Cybersecurity Awareness Month is an effort to encourage individuals, businesses, and institutions to adopt good cyber practices to make our online world more secure and safe for everyone.
The world has never been more connected when it comes to technology than it is today, with blurred lines between our online and offline lives and the promise of more complexity yet to come; that’s why cybersecurity matters.
The average person may claim a decent grasp on cybersecurity and excellent cyber-hygiene practices, but the proof is in the pudding.
Cybersecurity refers to the measures that we take protect ourselves on the internet from unauthorized access or attacks.

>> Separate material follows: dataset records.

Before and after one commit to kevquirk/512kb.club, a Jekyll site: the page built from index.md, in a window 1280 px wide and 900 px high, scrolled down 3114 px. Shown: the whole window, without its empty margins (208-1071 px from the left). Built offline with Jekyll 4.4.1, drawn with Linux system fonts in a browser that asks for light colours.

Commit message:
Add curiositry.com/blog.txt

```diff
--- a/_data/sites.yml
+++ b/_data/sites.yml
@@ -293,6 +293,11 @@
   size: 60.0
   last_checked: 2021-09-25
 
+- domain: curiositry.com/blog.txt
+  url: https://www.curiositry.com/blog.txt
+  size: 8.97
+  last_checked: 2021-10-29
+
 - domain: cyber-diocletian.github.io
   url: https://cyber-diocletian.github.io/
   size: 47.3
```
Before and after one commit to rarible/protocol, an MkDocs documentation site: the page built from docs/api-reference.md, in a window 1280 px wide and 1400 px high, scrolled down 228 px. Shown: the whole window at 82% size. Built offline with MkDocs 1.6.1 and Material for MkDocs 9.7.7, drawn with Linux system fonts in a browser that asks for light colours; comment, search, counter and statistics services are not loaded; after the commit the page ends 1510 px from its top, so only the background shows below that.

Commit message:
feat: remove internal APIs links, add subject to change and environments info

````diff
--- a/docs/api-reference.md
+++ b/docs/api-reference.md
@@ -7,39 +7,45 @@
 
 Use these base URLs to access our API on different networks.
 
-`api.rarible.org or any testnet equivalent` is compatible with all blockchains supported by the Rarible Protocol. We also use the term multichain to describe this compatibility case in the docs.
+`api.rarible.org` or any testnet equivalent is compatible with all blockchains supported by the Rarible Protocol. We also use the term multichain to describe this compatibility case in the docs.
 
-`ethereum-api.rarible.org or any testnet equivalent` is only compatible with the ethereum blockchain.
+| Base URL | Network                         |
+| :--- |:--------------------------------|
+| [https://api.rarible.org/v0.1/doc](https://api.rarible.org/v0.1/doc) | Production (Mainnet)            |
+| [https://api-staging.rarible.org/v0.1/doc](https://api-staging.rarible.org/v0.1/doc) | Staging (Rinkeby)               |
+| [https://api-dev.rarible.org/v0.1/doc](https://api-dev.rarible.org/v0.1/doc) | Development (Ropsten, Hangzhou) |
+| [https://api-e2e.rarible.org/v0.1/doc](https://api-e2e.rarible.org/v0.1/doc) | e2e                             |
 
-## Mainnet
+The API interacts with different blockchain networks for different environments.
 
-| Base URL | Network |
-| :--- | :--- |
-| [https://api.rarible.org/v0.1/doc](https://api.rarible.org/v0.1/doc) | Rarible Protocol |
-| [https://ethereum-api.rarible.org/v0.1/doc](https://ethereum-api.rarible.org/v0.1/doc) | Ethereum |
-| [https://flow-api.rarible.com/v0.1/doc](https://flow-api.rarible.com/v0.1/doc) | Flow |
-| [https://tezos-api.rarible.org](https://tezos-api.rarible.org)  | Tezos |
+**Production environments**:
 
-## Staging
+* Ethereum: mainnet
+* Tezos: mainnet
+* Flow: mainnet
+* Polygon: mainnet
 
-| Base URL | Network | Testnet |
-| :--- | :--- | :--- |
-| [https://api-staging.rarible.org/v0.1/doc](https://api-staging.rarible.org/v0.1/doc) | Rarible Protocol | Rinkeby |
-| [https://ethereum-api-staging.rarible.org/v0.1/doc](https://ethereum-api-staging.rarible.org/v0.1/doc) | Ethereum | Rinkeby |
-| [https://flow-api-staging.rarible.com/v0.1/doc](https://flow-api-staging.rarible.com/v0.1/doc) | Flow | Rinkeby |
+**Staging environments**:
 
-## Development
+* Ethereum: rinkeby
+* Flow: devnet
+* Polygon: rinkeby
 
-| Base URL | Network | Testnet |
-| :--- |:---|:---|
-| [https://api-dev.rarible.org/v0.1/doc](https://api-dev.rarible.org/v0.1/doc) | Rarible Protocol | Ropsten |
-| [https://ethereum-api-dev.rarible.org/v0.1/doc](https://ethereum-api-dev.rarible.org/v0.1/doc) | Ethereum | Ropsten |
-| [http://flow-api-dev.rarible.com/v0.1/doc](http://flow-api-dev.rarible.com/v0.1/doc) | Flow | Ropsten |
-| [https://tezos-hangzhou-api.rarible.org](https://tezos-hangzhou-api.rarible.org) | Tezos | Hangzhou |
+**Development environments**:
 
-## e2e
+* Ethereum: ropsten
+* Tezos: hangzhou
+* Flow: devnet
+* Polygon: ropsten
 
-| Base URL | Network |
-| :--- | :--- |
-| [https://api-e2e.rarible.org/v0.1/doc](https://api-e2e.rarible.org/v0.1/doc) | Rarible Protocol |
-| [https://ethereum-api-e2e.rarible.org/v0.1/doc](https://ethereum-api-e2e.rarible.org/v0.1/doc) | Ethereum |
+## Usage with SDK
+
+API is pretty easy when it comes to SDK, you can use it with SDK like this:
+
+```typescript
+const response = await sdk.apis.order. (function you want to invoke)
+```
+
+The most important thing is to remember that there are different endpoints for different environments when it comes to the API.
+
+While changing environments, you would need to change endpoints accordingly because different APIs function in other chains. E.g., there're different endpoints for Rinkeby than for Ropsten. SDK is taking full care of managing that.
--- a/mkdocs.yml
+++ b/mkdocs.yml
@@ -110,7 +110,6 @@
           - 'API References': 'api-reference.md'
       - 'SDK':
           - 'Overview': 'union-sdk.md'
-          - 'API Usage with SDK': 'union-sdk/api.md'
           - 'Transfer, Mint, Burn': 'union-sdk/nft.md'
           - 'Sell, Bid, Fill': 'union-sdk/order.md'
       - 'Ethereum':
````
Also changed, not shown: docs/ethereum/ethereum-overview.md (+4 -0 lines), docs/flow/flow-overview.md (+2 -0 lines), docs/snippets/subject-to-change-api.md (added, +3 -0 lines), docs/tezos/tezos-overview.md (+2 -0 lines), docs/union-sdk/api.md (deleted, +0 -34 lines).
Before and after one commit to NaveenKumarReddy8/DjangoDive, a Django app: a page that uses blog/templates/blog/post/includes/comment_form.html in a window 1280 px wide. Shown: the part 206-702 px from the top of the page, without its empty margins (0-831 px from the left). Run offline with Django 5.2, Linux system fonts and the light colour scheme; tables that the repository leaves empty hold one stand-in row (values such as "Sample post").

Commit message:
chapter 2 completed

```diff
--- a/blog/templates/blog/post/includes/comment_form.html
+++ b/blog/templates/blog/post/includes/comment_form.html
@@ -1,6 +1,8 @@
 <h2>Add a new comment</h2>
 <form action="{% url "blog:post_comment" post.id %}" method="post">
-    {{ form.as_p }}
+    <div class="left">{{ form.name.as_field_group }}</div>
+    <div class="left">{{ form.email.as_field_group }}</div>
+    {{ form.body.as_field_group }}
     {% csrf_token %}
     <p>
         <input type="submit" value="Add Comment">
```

This annual campaign, and particularly this year’s theme, ‘Do your Part! Be Cyber smart, aims at helping foster proper cybersecurity habits. It also reminds us that better cybersecurity is a collective responsibility and that by adopting better cybersecurity habits in our work and personal lives we are giving cybercriminals less of a chance, thus reducing our threat landscape.
The interwoven nature of technology into our personal lives means that the implication of cyber-attacks is increasingly felt. For example, the worst-case scenario for the most prevalent poor habit – sharing passwords or recycling passwords may have far reaching consequences in the hands of a bad actor. This includes anything from access to your online accounts and thus your private data potentially committing identity fraud, cleaning you out, damaging your reputation and credit, impacting you and your loved ones and that’s just on a good day.
The consequences of lax cybersecurity habits in the work environment cannot be downplayed either as they can affect thousands and, in some cases, even millions of people. This is especially true for businesses who are part of critical infrastructure such as financial institutions, healthcare services etc. where a pilfered password may allow a bad actor get a foothold in the system and shut it down with ransomware or as in the case of British Airways, where a weakness in their website allowed attackers to make off with the personal data and credit card information of millions of passengers who are still feeling the effects to date.
So how do we become Cyber smart? The key lies in going back to basics to get it right.
Password Hygiene: When it comes to passwords, one should definitely opt for a unique, difficult to guess and hard to crack passphrase rather than a simple password simply because you can remember it. If you’re the type of person who has passwords on password for multiple accounts, you’d probably do well to use a password manager, which will simplify the whole task of creating and memorizing passwords to remembering just one.
Multifactor authentication: Once you have battened down the hatches with your password you should also consider adding an extra layer of security to your accounts by adding multifactor authentication – which could be such as a One Time Pin (OTP) pushed via SMS minimizing the risk of a cyber attacker gaining access to an account if they know the username and password.
Secure your Devices: Never underestimate the power of securing your devices by keeping your software up to date by applying patches so that bad actors cannot take advantage of known problems or weaknesses and running up to date antivirus software
Be suspicious of suspicious emails: While technology can only take you so far, a big part of being a responsible netizen is to always keep your wits about you. Approach everything you see online, be it on social media or in your email with a healthy dose of skepticism. Be wary of clicking on any links or following any unexpected offers
While this campaign runs just for a month Cybersecurity is a year-round affair. You should never let your guard down when it comes to applying your cybersecurity knowledge to all your internet interactions. From a professional perspective, IT professionals should ensure that cybersecurity awareness is a part of the organization’s training and awareness calendar to promote continued employee education about cybersecurity risks and provide reminders about cybersecurity vigilance.